I nodded reassuringly. “Pictures of their product placed all around town, pictures of exactly what you get when you hire T&T: a high-quality portable sanitation unit that’s not nearly as tacky as you might think. It’s designed to make the customer think about all the different reasons you might need one of these, and how much nicer they look than the ones we typically think of. These are updated, clean, pretty, even. This”—I pointed to a particularly fetching picture of a mint-green one juxtaposed against the skyline of Central Park West—“is what you want for your daughter’s wedding, for the Fourth of July picnic. Even the mayor uses this one when they’re doing renovations on the official residence.”
Rob, the intern, hurried back in, eyes steadfastly fixed on the exact spot in between my eyes. “They’re here,” he said in a hushed tone, then realized what he was surrounded by. “Wow, that’s a lot of Porta-Potties.”
“It most assuredly is,” Dan replied, his tone measured as he met my eyes across the room. This had better work, they said to me.
Message received and acknowledged, my own look sent back to him.
Liz tried unsuccessfully to suppress a giggle, and we gathered around each other in the conference room.
At least no one was looking at my boobs anymore. Which, to be fair, was a first.

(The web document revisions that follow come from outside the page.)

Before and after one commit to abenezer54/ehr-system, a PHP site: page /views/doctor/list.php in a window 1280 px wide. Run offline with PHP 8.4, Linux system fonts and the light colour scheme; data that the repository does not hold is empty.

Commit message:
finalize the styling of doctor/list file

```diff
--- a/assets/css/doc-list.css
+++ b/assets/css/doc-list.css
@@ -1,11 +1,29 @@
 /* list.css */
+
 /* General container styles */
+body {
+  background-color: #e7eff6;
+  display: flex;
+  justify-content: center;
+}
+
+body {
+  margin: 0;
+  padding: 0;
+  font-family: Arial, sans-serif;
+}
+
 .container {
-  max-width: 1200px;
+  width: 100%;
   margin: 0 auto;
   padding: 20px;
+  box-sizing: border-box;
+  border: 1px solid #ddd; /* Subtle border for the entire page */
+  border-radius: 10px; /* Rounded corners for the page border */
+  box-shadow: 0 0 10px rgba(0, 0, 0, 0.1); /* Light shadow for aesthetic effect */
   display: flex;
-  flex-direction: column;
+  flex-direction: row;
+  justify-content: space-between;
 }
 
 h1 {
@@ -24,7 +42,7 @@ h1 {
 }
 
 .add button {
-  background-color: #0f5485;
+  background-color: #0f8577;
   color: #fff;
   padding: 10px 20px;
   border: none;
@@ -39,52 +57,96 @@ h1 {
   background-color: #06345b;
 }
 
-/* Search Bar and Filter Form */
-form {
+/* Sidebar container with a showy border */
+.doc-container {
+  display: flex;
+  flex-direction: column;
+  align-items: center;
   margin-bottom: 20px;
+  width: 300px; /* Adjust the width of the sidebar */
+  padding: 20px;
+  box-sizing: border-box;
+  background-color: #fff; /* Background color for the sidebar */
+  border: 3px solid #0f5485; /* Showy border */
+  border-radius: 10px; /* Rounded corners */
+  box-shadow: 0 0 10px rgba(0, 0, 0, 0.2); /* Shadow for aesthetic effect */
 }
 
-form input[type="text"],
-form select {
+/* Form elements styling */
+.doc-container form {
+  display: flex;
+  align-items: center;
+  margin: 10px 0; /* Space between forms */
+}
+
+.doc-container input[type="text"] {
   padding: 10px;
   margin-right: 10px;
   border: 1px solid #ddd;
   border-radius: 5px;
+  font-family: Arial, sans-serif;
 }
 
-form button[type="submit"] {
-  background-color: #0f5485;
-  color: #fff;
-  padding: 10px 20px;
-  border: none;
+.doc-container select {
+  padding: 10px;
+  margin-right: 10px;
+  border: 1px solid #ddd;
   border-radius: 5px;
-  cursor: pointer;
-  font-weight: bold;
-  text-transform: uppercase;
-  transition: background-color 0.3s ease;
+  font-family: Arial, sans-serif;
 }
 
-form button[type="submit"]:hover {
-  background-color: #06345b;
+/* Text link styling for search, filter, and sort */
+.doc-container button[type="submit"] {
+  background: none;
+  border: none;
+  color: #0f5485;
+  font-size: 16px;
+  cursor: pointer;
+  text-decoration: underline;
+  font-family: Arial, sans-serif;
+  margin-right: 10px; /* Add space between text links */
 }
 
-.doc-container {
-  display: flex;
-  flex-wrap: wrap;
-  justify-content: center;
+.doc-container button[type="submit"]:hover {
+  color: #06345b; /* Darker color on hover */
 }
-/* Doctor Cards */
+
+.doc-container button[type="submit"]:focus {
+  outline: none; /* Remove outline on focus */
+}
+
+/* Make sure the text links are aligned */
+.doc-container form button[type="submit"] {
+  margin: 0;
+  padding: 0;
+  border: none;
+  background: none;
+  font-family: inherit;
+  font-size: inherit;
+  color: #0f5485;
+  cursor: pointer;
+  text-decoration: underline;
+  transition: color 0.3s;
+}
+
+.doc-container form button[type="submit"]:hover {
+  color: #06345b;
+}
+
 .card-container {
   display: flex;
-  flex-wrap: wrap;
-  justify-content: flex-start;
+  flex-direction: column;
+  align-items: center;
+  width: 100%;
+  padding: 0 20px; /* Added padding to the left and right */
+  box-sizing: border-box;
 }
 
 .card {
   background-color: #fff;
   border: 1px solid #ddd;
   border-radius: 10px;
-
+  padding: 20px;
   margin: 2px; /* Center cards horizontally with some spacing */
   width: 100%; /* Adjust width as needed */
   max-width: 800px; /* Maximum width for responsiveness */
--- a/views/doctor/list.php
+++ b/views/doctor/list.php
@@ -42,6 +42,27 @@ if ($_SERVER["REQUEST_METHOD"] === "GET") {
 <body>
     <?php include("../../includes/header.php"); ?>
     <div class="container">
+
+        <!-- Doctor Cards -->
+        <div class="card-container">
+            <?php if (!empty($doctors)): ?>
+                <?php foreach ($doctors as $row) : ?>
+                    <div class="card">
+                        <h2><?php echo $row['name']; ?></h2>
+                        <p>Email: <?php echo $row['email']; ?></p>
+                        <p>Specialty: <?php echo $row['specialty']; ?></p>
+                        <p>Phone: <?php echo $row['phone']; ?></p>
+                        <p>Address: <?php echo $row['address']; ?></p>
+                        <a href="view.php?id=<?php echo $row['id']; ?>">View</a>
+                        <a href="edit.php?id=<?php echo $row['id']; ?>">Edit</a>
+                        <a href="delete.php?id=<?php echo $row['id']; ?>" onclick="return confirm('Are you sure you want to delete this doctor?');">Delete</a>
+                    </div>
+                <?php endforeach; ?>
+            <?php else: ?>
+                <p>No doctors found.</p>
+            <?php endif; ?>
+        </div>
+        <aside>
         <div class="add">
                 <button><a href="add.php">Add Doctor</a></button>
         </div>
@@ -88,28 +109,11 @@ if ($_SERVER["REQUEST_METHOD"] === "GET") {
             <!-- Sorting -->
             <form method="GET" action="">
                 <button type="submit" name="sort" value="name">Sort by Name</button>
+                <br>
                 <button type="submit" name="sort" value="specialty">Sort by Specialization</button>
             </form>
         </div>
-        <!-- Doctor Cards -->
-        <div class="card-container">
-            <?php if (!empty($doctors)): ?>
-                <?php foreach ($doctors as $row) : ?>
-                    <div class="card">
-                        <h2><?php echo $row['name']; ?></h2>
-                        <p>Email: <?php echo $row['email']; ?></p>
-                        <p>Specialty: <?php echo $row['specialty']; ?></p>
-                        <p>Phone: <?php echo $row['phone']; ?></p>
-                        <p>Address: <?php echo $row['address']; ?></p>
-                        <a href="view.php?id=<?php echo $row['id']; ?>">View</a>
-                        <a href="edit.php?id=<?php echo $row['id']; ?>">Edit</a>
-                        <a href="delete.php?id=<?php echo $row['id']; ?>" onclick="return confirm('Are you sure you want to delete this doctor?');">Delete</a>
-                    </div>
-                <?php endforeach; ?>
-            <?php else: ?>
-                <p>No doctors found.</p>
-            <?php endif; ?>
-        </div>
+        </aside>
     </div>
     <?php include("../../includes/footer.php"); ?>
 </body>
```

In the end, it was the pictures that did the trick. Mr. Caldwell, president of T&T Sanitation, walked into the conference room, and while his marketing team stared in horrified silence, he walked up to a picture taken outside the Trump Tower on Fifth Avenue featuring a prominently displayed unit and burst out laughing. “I’m already in love with this idea,” he pronounced on his way to the seat with his name on it. He and I were already on the same wavelength. It was time to bring the rest of them around.
I spent the better part of an hour describing in detail exactly the campaign I was proposing, buying ad space on television, radio, and the Internet. I’d put together a plan that made his product something people would be talking about, and would stay in a consumer’s mind long after the initial promotional push had ended. Every question asked by his team was answered efficiently, either by myself or by a member of my own team. We’d covered every base, we’d thought around every corner, and we were confident that we were presenting something very different from what any other advertising firm had created to sell portable outhouses.
Dan sat in on the pitch as he always did, occasionally commenting, but letting me take the lead as usual. He’d been surprised to see the display I’d created, sure, but once the clients were in the room he was 100 percent supportive. And now he watched me bring it on home with a secret smile on his face, a smile that told me I’d nailed it.